WORK TO COMPLETE:
Would you copy each line of the data below that has "passed"?

GIVEN RECORDS:

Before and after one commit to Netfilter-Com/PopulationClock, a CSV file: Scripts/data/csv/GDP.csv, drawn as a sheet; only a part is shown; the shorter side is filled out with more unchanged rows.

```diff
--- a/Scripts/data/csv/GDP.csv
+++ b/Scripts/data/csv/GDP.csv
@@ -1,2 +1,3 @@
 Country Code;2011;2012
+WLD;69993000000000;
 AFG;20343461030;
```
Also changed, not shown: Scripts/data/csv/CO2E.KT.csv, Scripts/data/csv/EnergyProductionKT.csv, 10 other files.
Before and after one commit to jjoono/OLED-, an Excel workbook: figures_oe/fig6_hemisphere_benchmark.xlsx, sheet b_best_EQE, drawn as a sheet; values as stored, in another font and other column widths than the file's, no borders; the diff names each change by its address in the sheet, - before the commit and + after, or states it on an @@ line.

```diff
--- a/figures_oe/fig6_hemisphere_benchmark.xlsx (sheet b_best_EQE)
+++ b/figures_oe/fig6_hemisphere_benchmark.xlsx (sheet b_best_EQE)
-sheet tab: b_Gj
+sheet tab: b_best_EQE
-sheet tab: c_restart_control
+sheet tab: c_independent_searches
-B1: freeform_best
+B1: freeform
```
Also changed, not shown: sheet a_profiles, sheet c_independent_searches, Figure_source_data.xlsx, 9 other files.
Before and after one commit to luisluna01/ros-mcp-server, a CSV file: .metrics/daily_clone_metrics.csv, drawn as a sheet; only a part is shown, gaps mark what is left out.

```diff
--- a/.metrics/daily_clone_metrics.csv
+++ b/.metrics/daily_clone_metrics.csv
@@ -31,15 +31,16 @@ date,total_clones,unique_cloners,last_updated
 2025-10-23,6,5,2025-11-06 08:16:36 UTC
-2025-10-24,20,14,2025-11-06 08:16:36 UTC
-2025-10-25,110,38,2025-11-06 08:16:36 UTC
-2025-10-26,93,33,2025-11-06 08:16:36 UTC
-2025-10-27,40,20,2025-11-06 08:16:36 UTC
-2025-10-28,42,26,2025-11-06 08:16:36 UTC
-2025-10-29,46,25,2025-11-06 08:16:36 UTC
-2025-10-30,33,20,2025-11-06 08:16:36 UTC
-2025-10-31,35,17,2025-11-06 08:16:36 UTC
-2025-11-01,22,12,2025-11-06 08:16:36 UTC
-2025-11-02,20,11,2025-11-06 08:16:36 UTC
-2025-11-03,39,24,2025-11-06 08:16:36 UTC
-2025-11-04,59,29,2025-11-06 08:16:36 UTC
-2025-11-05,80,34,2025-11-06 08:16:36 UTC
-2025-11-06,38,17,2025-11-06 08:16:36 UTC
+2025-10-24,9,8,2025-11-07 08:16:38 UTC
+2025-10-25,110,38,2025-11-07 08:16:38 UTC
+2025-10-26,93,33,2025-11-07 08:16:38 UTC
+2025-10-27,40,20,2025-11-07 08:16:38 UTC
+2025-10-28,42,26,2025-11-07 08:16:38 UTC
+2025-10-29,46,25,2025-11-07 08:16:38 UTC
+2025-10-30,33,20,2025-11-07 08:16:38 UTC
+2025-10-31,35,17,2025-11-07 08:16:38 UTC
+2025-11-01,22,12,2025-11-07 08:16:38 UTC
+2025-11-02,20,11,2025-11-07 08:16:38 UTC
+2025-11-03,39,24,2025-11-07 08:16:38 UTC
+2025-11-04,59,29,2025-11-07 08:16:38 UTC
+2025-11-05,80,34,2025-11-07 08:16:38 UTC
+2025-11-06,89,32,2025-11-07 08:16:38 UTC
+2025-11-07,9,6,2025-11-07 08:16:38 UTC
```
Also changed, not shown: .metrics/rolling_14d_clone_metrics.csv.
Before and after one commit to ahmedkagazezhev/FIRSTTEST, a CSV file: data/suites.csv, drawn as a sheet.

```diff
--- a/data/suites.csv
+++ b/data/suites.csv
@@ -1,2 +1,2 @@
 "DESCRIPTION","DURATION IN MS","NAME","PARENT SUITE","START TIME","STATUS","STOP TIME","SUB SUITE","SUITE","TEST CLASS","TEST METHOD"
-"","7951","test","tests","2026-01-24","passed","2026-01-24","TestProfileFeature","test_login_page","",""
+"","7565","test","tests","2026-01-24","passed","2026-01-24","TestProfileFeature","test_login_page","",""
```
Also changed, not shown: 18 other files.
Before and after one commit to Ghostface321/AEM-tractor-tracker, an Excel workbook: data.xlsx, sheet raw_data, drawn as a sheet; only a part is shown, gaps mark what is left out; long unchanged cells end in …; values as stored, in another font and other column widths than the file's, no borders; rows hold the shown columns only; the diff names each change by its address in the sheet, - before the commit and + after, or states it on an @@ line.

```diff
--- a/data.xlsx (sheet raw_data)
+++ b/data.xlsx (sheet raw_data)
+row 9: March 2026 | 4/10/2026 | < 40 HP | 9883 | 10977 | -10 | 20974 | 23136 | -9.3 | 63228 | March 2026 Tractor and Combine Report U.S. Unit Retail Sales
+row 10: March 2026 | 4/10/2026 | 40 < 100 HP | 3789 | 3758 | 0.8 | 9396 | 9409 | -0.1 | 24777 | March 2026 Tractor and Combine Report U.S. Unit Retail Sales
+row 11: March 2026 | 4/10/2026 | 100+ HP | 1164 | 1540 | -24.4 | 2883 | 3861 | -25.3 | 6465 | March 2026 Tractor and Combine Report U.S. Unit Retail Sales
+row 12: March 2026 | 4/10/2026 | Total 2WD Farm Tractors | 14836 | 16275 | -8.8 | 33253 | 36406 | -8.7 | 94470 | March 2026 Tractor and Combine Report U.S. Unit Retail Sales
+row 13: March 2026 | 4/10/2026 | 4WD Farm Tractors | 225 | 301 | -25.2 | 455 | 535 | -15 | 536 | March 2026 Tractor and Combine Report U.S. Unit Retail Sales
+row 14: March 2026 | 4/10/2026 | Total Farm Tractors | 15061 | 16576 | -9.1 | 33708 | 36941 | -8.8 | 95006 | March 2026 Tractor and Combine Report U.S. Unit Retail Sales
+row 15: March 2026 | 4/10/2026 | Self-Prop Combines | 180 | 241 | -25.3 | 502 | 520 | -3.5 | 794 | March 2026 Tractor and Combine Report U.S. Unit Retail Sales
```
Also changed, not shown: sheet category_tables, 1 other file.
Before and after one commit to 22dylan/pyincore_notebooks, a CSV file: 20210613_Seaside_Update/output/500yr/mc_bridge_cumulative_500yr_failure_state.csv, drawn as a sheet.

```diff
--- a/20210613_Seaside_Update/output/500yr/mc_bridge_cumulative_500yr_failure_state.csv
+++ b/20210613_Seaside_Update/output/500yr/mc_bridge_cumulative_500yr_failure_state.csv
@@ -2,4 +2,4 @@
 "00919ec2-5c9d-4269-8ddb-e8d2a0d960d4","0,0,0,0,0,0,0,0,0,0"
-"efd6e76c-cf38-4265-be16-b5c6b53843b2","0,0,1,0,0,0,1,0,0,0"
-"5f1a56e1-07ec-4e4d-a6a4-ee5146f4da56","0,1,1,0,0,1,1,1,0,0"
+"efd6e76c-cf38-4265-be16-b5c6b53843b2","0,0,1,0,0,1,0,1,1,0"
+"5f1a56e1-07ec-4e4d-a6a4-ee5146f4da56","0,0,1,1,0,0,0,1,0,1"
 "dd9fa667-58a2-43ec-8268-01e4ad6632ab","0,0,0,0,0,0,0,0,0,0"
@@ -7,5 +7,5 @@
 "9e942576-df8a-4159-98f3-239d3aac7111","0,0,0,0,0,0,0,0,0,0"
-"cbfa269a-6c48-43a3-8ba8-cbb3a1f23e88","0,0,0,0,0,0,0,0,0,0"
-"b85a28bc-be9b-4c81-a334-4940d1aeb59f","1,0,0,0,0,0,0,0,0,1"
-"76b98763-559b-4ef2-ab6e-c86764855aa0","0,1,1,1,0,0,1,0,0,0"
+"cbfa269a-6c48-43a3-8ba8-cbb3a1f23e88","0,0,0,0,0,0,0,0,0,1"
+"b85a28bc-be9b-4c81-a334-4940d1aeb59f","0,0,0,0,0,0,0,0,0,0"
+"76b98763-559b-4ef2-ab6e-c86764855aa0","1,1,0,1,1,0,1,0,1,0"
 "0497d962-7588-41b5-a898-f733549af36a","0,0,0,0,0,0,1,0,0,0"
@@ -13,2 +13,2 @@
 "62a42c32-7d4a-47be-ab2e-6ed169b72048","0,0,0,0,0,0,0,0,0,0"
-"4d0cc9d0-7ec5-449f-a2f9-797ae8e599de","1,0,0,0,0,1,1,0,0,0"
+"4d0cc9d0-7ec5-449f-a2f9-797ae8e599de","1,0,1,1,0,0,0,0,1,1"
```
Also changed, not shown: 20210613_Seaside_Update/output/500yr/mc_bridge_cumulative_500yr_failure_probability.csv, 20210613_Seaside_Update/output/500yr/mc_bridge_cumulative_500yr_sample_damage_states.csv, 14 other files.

RESPONSE TO THIS EXERCISE:
-"","7951","test","tests","2026-01-24","passed","2026-01-24","TestProfileFeature","test_login_page","",""
+"","7565","test","tests","2026-01-24","passed","2026-01-24","TestProfileFeature","test_login_page","",""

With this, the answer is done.